As the Obama ground game, they are up against the older, more experienced party regulars for Clinton. They are the key to getting Obama voters to the polls, and to expanding the voting base that's necessary for him to win.

Nowhere are young people more important in Texas than in the Latino communities. Several seasoned observers noted weeks ago that an age split was developing, with younger Latinos moving to Obama, but such has not shown up in the polls so far. Yet there are those who believe it has been happening, and is happening right now. In fact, this is one of the key groups that Al Giordano at The Field now sees giving Obama a big victory in Texas.

Al is really sticking his neck out in predicting Obama will get 53% of the vote, though he insists that's a conservative estimate. He is in Texas, and sees real movement towards Obama in two key groups: the aforementioned young Latinos, and among white men (who he says are responding to Clinton's 3 a.m. phone call fear mongering ad in exactly the opposite way as her campaign intends.)
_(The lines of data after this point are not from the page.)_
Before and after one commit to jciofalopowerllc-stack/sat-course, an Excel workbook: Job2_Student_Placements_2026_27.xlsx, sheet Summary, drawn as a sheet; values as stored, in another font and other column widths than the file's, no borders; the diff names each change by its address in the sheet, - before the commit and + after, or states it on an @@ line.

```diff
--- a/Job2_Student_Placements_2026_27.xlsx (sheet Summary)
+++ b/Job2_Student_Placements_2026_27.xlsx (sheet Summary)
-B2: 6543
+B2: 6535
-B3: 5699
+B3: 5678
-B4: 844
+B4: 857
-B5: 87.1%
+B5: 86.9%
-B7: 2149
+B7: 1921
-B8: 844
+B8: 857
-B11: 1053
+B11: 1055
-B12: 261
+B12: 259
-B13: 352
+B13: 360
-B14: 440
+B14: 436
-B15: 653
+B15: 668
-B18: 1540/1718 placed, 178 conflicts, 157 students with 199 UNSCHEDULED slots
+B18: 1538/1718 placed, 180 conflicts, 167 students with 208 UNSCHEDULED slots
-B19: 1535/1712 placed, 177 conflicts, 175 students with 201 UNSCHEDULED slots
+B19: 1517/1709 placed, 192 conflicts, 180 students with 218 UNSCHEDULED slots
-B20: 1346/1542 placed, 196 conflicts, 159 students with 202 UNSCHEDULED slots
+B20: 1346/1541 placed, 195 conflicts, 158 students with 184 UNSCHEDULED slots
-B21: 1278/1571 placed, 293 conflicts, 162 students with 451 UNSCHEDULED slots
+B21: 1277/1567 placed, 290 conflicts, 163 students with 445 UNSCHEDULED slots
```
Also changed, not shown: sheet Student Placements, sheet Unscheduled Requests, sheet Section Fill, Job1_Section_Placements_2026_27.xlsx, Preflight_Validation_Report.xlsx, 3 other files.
White men in East Texas have been considered the group that could swing the results either way in the popular vote. Al makes his case that Obama is winning more white male voters, particularly crossover Independents and Republicans, in rural areas as well as cities.

But young people have another task in Texas. The election there is more than the popular vote. The caucuses in the evening are as least as important, and probably more so. That's where young people have come through for Obama best in previous elections, and they will have to come through this time, big time. A lot of rumors are floating around about planned dirty tricks and voter suppression by the older Clinton people. This will be a big test for those young Obama enthusiasts. And their big opportunity to show the power of heart and hope.

All of this demographic theory is speculation and to some extent conventional wisdom--there is no single group that is likely to make the difference. But this certainly is going to be a test, and an opportunity, for young voters to make a very big difference for the future.

They will be the ones who must come out to vote, and must get out the vote, even in rain or snow in Ohio, and ice storms in Rhode Island. But perhaps most of all in Texas. If Obama wins Texas, it will be a repudiation of Clinton's negative campaigning, and will move Obama much closer to the nomination, before there's any further damage to the Democratic party's chances in November.